I get asked quite a bit how I’ve managed to get my business and recognition to this point after only a year. Welp, its more like that quote about it taking 20 years to become an overnight success. Or 25. And by no means do I think I’m a ‘success’ because I have a long, long way to go. But I am proud of the accomplishments I’ve made this past year and the community I’ve grown and fostered for myself and I’ve been doing some thinking around how I’ve done it.

Something that I always told myself when I was younger, was that I wasn’t a “joiner.” I preferred to be independent, making my own way through the world. Not alone, but just not defining myself by any specific group identity. I wasn’t into team sports as a kid and as the oldest/only girl with two younger brothers who were close in age I was always on my own. In high school I was well-liked (I think), was given the superlative of “Best Personality” my Sr Year (ha!). I floated around in many social groups and was friendly with all types of kids–cheerleaders, student government types, jocks, stoners, hippies, goths, and class clowns–but I always kept a smaller, core group that I could confide in. I never really had boyfriends and looking back I think I knew I was there to learn all I could (social skills if not academics,) and also knew high school was a stepping stone to bigger, more important things I would do.

College on the other hand scared me quite a bit. I moved from the affluent suburbs in Orange County to the small farm town of Chico in in Northern California and was hit with major culture shock. I absolutely loved the change of pace but spent the first year learning how to be a grown up living on my own. I immediately met a group of girls in my dorm who lived in neighboring rooms and we bonded quickly. I couple years in I had a serious boyfriend, and I see now that I huddled closely to them for 5 years and did not make many other close relationships or join campus social groups. They were enough, they saw me for who I was, and I felt safe.

Fast forward the next 15 years and I kept that model with spending my time in romantic relationships (a whole other story) and a small circle with a few tight friendships. I still didn’t put myself out there to network or build community relationships outside of the office. I told myself this was ‘who I was.’ Someone who wasn’t up for young professional events or unnecessary small talk. I told myself I was “cooler” than that, but the truth is I didn’t think I was smart enough, interesting enough, well-read enough, creative enough or quippy enough. I told myself I was someone who didn’t need to have large groups of acquaintances and would rather put my trust in people I knew intimately. In a way that’s still true but I see now how much I limited my personal and professional growth with that mindset. Most of my old friendships still mean the world to me but I see that I limited myself with fewer opportunities to be challenged and grow. Most likely I also put too much pressure on these relationships needing them to fulfill too many of my needs.
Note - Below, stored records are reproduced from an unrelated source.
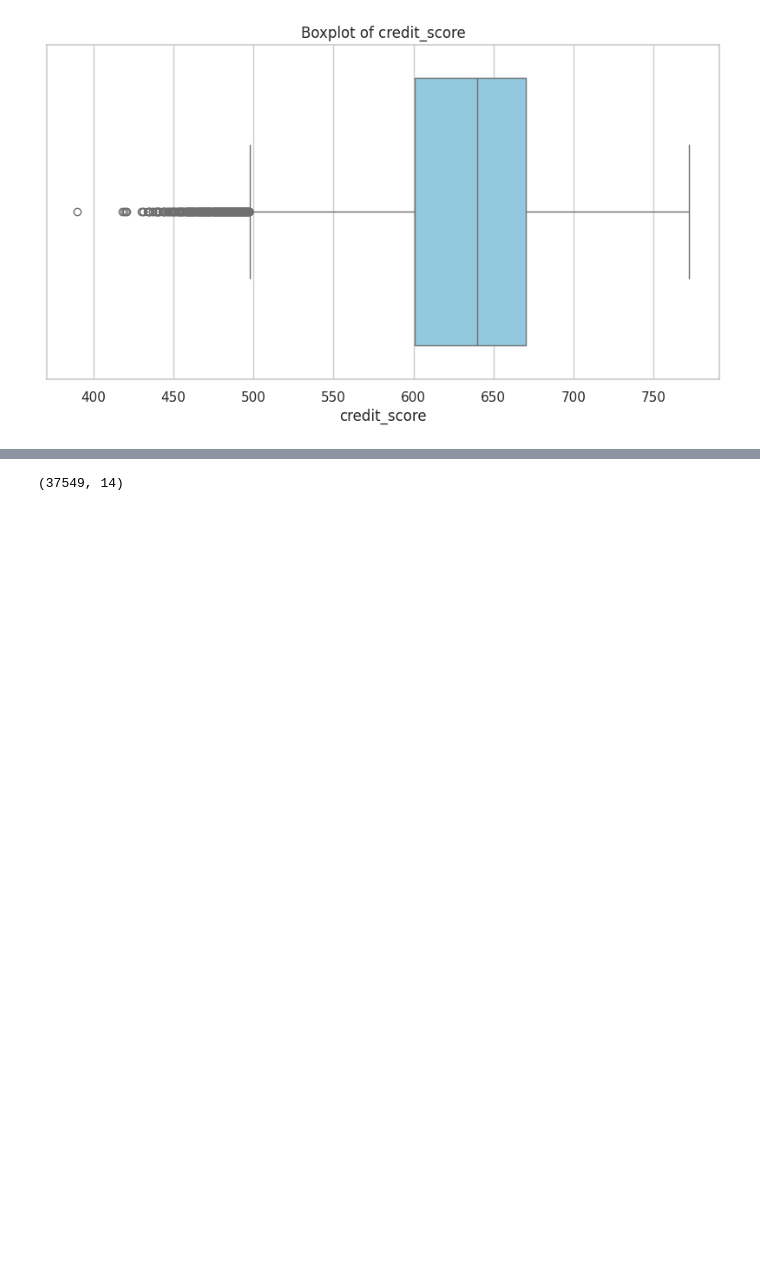
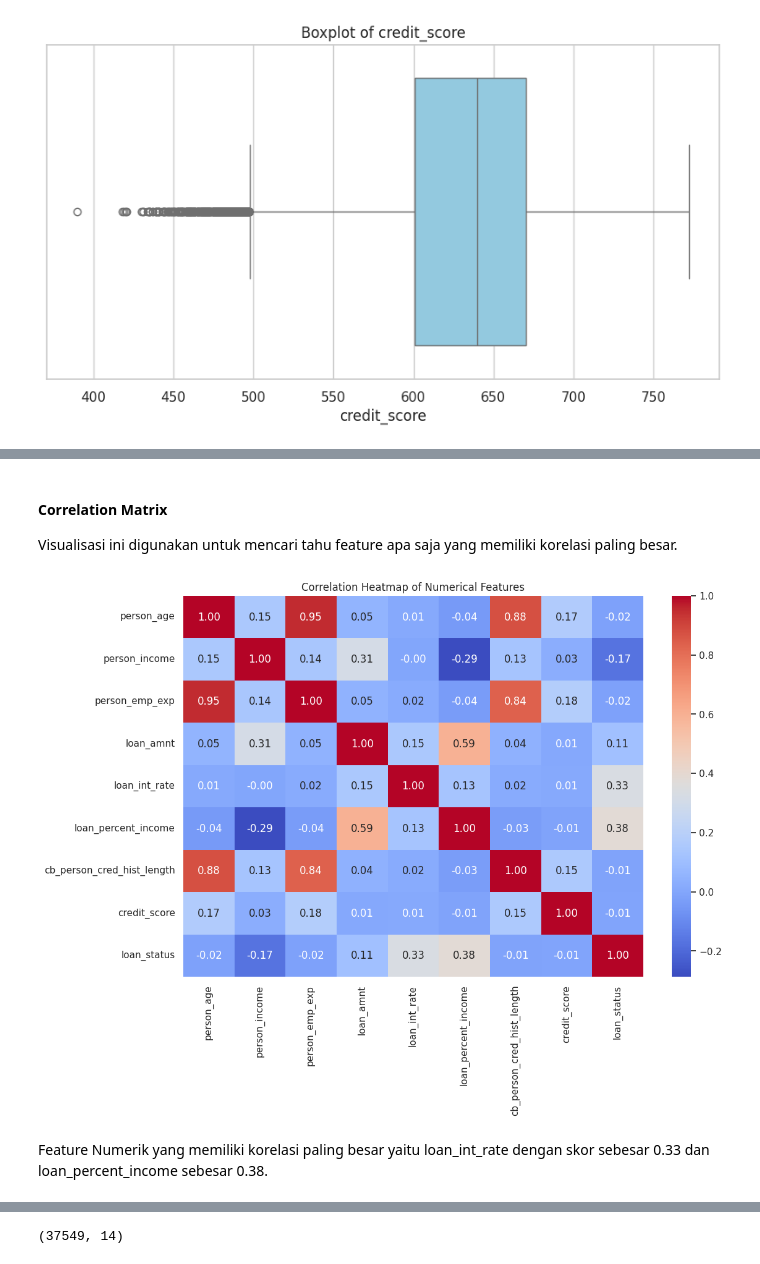
Before and after one commit to wahyudhiasatwika/Loan-Approval_Prediction-Analytics, a Jupyter notebook: DBS_Machine_Learning_Terapan_Wahyu_Dhia_Satwika_Submission1.ipynb, the cells around one changed output, grey strips where cells are left out. Drawn from its saved outputs; the diff is of its cells as text; code cells hidden in the pictures; blank space fills up the shorter version.

```diff
--- a/DBS_Machine_Learning_Terapan_Wahyu_Dhia_Satwika_Submission1.ipynb
+++ b/DBS_Machine_Learning_Terapan_Wahyu_Dhia_Satwika_Submission1.ipynb
@@ -199,0 +316,18 @@ Di beberapa visual boxplot terdapat banyak sekali outlier. Oleh karena itu, untu
+# %% [markdown]
+#### Correlation Matrix
+
+Visualisasi ini digunakan untuk mencari tahu feature apa saja yang memiliki korelasi paling besar.
+# %%
+numeric_df = data_fixed.select_dtypes(include=['number'])
+
+plt.figure(figsize=(12, 8))
+correlation_matrix = numeric_df.corr()
+
+# Heatmap correlation matrix
+sns.heatmap(correlation_matrix, annot=True, cmap="coolwarm", fmt=".2f")
+plt.title("Correlation Heatmap of Numerical Features")
+plt.show()
+# %% [output]
+[figure, added]
+# %% [markdown]
+Feature Numerik yang memiliki korelasi paling besar yaitu loan_int_rate dengan skor sebesar 0.33 dan loan_percent_income sebesar 0.38.
```
Also changed, not shown: parts of 30 cells of this notebook, 11 other files.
A couple years ago, I left my career and life as an agency owner (read more about that here starting in August 2017)and decided to get out of my comfort zone in many ways. After years of internal shame and not talking about what I was struggling with, I shared my story and disclosed some of the personal struggles publicly. That led to many women reaching out to me with kind words, to share their own stories, offer support, or ask for help. I had so many coffee dates with new friends that first 6 months and it changed my opinion of myself. I decided I could get out there and ‘network,’ and define that however I wanted.

New truths

  • Meeting someone new doesn’t have to mean awkward small talk. I could choose to have meaningful conversations with people right away.
  • Networking is fun with like-minded people who share similar goals.
  • I am a person with a variety of interests that make me a well-rounded person who is constantly evolving
  • It takes repetition to feel comfortable. Join a group, open up, repeat.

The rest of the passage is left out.